WORK ITEM
Scan the data below and state the number of lines that include the word "property", adding no comment.

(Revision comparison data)
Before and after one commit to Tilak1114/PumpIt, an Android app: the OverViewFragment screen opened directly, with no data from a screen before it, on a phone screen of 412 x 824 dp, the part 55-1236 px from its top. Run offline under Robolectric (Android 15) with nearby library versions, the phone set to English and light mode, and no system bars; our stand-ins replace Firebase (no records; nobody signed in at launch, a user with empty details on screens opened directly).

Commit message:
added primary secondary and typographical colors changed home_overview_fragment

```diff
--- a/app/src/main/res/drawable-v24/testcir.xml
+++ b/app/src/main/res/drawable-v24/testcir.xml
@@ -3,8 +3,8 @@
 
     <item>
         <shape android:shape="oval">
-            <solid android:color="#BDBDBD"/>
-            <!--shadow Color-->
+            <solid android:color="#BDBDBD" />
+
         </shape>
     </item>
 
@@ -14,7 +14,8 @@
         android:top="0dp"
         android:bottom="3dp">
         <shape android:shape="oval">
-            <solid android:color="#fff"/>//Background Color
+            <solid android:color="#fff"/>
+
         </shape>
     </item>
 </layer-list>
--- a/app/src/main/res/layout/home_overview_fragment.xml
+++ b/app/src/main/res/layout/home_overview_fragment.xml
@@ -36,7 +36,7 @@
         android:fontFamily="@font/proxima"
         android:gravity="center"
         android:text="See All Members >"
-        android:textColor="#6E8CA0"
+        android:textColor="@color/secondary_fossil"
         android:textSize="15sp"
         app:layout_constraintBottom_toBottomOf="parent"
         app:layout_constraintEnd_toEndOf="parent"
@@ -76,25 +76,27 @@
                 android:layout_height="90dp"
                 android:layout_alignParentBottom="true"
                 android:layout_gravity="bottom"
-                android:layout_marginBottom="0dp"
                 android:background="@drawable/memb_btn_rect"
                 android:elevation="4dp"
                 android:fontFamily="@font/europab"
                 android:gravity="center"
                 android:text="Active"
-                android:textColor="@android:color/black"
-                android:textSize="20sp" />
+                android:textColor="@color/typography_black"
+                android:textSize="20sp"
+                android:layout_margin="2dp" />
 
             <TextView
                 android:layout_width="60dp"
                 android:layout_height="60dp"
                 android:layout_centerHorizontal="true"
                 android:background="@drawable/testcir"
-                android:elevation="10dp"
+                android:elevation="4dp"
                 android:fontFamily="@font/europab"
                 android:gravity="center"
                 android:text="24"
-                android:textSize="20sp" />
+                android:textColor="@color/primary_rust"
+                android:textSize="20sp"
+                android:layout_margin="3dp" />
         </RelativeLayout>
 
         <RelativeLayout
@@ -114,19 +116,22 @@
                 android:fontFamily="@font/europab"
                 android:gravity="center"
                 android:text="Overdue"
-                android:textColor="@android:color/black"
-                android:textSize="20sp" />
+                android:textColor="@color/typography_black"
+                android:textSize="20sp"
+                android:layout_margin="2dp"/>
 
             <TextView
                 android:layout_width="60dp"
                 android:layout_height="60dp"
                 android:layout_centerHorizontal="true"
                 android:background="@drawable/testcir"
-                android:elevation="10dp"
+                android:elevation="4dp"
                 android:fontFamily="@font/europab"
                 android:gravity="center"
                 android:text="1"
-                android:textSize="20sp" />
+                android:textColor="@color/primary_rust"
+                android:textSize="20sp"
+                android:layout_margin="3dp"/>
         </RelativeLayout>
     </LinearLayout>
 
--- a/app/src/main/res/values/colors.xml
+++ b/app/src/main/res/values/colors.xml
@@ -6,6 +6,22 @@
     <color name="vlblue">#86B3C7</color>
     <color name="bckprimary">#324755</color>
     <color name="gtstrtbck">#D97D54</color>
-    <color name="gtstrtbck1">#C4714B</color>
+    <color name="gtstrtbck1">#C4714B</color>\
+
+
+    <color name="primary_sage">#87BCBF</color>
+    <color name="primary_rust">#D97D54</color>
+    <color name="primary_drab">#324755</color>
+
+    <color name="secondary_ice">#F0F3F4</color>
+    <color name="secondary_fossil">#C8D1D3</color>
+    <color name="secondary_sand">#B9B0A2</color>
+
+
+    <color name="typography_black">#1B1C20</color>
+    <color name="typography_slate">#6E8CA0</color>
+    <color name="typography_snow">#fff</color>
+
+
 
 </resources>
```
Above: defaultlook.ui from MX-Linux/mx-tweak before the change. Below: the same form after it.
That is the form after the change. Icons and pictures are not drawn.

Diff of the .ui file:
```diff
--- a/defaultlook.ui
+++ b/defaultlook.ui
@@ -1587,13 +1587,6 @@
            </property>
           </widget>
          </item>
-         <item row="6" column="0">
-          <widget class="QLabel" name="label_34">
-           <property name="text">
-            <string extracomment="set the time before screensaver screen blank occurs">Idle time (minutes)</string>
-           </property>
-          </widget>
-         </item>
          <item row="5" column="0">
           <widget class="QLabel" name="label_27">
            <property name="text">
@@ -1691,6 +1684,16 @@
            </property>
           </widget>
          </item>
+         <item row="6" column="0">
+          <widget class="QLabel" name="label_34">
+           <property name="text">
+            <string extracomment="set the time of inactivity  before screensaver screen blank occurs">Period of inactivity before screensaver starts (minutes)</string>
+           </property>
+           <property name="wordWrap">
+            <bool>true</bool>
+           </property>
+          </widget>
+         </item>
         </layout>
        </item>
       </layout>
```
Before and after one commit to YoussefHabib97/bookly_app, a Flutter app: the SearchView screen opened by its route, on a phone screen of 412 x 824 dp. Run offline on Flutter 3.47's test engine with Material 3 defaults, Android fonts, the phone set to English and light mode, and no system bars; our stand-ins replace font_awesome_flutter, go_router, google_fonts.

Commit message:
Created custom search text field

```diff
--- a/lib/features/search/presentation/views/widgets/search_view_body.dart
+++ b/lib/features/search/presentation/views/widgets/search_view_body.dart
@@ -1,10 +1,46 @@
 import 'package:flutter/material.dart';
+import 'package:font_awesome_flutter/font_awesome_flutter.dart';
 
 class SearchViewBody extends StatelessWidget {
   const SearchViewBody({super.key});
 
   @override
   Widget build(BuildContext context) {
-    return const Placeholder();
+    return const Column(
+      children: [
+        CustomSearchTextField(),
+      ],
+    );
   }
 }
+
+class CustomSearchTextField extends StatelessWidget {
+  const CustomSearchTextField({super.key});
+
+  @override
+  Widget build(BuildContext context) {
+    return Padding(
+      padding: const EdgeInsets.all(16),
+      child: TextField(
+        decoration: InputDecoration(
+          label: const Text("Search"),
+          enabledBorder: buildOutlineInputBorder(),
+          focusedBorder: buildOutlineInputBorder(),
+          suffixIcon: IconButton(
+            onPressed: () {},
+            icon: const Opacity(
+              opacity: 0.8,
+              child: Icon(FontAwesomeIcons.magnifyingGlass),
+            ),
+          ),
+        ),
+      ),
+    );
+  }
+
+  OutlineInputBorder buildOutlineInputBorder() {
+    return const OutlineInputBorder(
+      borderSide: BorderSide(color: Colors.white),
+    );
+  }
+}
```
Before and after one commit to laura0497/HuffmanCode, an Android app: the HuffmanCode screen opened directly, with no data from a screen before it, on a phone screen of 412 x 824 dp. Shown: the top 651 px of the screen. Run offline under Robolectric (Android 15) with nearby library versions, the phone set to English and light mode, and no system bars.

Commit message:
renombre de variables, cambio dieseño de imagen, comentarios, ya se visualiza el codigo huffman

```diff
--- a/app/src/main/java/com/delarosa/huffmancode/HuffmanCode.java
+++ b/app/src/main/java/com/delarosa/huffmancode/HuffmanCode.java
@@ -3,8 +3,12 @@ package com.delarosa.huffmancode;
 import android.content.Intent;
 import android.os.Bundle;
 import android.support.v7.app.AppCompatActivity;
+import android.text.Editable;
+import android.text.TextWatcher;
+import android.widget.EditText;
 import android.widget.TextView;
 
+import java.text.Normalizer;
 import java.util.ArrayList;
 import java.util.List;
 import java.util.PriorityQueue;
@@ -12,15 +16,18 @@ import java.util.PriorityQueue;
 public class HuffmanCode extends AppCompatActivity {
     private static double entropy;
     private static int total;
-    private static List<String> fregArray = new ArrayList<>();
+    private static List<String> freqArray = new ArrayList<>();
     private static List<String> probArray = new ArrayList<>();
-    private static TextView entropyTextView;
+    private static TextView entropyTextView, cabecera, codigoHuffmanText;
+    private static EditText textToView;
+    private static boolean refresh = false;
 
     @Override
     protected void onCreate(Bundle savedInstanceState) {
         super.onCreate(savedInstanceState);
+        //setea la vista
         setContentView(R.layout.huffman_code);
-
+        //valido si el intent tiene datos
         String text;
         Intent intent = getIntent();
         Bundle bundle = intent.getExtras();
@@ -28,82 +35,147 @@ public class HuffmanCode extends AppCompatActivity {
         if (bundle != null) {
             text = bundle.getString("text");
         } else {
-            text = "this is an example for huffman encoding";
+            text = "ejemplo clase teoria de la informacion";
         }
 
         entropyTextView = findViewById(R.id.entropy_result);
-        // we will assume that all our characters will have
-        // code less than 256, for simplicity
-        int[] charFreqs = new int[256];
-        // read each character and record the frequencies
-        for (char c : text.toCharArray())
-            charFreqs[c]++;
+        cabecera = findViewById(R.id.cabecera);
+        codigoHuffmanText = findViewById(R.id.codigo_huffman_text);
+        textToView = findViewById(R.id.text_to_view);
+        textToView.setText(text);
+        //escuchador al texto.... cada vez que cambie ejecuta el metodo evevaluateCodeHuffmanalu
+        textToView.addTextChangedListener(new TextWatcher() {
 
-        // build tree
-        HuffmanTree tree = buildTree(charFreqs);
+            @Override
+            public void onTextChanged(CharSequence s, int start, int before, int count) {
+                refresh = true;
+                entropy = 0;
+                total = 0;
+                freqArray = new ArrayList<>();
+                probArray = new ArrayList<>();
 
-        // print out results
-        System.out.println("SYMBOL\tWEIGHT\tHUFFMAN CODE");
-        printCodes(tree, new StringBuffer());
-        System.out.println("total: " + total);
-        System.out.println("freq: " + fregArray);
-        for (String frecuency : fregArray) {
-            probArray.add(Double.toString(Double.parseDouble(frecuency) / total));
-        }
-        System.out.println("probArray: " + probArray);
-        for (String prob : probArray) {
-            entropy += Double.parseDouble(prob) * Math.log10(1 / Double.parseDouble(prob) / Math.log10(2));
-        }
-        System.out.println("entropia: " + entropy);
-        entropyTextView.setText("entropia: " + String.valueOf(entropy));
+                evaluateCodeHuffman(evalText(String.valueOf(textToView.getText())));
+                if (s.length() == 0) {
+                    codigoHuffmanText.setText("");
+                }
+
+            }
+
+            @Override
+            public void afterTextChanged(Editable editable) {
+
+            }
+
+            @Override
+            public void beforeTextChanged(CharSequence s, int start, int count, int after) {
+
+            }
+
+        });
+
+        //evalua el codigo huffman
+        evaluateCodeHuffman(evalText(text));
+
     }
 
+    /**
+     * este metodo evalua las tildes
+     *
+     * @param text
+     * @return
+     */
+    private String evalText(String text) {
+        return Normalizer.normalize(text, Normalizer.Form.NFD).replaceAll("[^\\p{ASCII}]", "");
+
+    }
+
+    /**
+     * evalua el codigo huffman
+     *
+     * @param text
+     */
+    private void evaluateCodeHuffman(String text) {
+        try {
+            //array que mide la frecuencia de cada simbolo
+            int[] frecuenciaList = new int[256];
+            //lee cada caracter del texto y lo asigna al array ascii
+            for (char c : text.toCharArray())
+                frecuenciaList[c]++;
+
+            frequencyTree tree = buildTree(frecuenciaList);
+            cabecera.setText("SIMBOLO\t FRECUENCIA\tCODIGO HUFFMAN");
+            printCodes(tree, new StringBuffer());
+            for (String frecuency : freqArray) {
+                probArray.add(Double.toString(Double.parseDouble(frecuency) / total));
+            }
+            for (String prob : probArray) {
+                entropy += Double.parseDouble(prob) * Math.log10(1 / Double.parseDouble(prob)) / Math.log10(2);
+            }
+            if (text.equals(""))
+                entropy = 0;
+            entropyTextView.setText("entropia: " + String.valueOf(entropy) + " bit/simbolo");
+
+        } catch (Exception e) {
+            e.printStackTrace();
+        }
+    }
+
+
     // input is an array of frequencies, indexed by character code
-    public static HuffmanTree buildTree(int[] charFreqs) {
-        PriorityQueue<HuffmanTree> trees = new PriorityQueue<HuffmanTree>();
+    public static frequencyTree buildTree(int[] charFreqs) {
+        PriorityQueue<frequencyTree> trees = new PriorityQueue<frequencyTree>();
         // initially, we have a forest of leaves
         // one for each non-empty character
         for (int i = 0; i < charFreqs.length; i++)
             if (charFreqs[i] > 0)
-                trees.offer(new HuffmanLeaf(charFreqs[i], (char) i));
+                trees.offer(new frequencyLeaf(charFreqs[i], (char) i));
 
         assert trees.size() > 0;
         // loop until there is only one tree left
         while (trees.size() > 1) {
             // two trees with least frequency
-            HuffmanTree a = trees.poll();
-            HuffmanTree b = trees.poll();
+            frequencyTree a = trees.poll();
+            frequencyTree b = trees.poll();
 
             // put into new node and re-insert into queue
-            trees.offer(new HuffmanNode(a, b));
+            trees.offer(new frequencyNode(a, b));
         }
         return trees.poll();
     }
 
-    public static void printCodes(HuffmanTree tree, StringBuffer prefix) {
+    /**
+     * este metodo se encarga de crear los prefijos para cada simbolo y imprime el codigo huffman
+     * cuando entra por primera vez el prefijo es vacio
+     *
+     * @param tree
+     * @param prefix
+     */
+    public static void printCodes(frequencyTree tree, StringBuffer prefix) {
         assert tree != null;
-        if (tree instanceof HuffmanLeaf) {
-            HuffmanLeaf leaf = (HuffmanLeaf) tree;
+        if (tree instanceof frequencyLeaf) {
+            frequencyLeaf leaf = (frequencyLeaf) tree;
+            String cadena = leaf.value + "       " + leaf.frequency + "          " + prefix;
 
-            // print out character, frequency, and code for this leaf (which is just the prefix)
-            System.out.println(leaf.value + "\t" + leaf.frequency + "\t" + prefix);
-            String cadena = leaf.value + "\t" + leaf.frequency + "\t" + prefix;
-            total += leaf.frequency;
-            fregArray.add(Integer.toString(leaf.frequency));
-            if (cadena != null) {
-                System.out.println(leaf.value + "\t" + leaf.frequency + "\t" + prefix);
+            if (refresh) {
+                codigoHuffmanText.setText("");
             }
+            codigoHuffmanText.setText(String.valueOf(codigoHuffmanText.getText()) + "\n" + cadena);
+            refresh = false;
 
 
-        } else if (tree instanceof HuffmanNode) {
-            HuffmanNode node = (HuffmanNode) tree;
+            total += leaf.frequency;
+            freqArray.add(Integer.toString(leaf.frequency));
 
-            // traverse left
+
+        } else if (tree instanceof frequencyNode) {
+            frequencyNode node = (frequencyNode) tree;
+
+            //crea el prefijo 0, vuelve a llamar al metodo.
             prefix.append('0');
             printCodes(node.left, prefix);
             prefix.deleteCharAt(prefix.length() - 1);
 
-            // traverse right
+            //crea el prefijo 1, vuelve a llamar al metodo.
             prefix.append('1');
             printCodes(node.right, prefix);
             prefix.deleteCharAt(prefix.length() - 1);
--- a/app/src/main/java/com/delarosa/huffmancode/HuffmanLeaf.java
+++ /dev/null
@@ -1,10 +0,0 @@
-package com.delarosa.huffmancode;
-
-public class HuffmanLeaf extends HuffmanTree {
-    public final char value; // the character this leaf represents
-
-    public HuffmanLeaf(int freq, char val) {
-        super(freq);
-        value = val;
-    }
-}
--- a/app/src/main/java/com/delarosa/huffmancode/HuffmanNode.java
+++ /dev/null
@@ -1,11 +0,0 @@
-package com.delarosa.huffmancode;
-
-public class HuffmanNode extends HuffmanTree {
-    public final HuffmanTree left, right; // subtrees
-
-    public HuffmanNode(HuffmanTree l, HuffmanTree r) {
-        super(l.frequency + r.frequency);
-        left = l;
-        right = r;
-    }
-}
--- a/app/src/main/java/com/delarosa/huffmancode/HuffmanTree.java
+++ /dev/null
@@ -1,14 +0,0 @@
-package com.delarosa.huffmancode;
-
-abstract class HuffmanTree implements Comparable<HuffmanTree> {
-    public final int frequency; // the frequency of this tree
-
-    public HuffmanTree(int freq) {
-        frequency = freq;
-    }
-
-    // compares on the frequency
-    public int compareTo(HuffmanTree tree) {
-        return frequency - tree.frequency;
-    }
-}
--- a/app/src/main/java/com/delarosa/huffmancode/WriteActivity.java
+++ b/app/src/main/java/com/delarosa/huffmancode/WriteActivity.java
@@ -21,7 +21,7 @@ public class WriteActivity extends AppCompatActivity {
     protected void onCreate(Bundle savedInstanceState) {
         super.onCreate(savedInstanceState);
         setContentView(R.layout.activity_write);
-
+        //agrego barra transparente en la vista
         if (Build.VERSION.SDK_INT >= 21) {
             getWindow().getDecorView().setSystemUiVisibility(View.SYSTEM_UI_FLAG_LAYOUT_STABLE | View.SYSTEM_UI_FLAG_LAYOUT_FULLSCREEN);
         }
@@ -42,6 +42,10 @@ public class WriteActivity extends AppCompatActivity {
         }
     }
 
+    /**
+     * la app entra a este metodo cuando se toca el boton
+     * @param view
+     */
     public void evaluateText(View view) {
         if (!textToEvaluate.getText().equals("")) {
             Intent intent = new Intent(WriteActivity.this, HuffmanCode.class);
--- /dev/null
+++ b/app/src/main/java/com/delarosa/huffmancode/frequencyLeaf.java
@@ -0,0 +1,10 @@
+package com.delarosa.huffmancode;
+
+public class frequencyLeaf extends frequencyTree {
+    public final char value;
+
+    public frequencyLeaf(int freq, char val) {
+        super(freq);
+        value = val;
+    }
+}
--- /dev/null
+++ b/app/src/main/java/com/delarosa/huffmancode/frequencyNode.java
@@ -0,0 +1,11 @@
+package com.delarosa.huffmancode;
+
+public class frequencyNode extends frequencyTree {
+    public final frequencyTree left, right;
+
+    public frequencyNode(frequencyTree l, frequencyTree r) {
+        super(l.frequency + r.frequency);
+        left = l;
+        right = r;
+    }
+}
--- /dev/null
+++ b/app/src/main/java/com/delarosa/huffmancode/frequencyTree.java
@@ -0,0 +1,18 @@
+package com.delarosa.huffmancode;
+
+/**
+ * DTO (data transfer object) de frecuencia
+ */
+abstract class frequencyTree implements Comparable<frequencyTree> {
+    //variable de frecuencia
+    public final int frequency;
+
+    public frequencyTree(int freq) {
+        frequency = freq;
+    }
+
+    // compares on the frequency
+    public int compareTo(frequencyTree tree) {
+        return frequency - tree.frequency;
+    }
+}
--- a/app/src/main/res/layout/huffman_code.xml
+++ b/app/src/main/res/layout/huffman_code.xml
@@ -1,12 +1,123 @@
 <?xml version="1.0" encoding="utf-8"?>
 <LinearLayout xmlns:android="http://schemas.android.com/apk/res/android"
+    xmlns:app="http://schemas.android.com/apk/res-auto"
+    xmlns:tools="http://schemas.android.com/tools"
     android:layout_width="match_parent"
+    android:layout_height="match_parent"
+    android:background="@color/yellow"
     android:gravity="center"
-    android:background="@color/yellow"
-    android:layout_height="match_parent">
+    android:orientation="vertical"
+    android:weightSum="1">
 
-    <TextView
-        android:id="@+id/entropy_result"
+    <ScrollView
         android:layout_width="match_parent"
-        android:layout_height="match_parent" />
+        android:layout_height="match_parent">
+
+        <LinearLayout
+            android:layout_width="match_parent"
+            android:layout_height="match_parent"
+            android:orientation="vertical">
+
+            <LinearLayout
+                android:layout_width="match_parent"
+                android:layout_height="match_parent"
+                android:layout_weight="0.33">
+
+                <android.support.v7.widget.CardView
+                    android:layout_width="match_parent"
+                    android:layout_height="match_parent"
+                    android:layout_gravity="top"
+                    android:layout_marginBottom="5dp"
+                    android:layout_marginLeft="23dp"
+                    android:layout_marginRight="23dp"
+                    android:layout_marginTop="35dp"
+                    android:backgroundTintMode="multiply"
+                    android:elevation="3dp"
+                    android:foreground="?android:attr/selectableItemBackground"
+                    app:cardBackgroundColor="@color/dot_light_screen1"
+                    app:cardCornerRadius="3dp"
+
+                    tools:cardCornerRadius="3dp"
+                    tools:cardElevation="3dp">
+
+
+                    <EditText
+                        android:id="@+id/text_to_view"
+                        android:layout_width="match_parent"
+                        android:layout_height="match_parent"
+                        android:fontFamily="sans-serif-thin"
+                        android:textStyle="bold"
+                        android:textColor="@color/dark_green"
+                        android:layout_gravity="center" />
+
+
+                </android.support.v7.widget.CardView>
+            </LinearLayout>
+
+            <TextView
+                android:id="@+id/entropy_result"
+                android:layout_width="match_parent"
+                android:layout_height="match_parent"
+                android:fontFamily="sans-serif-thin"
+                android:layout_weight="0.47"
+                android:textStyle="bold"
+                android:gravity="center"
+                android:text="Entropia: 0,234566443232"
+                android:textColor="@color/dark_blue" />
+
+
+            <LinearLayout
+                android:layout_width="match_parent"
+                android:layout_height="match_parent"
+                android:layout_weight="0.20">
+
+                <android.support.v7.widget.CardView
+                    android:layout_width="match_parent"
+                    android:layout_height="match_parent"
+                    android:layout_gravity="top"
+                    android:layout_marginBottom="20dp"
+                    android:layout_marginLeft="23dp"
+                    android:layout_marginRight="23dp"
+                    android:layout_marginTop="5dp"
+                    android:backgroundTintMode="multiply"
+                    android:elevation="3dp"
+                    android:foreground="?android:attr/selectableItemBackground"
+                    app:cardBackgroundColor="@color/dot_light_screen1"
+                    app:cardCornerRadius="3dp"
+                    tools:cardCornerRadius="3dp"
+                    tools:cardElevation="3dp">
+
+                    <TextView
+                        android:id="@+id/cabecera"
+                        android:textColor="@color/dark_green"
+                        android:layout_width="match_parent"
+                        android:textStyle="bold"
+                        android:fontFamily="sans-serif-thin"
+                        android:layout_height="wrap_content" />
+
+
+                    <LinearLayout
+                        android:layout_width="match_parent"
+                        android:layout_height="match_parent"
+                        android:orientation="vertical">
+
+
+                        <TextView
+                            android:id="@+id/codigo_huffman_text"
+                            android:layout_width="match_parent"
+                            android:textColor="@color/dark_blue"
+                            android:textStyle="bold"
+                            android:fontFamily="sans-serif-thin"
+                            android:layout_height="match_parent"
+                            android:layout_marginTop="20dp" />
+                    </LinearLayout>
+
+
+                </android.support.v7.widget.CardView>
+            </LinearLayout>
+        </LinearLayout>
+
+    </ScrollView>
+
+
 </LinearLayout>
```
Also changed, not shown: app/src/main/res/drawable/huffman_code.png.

RESPONSE AREA
9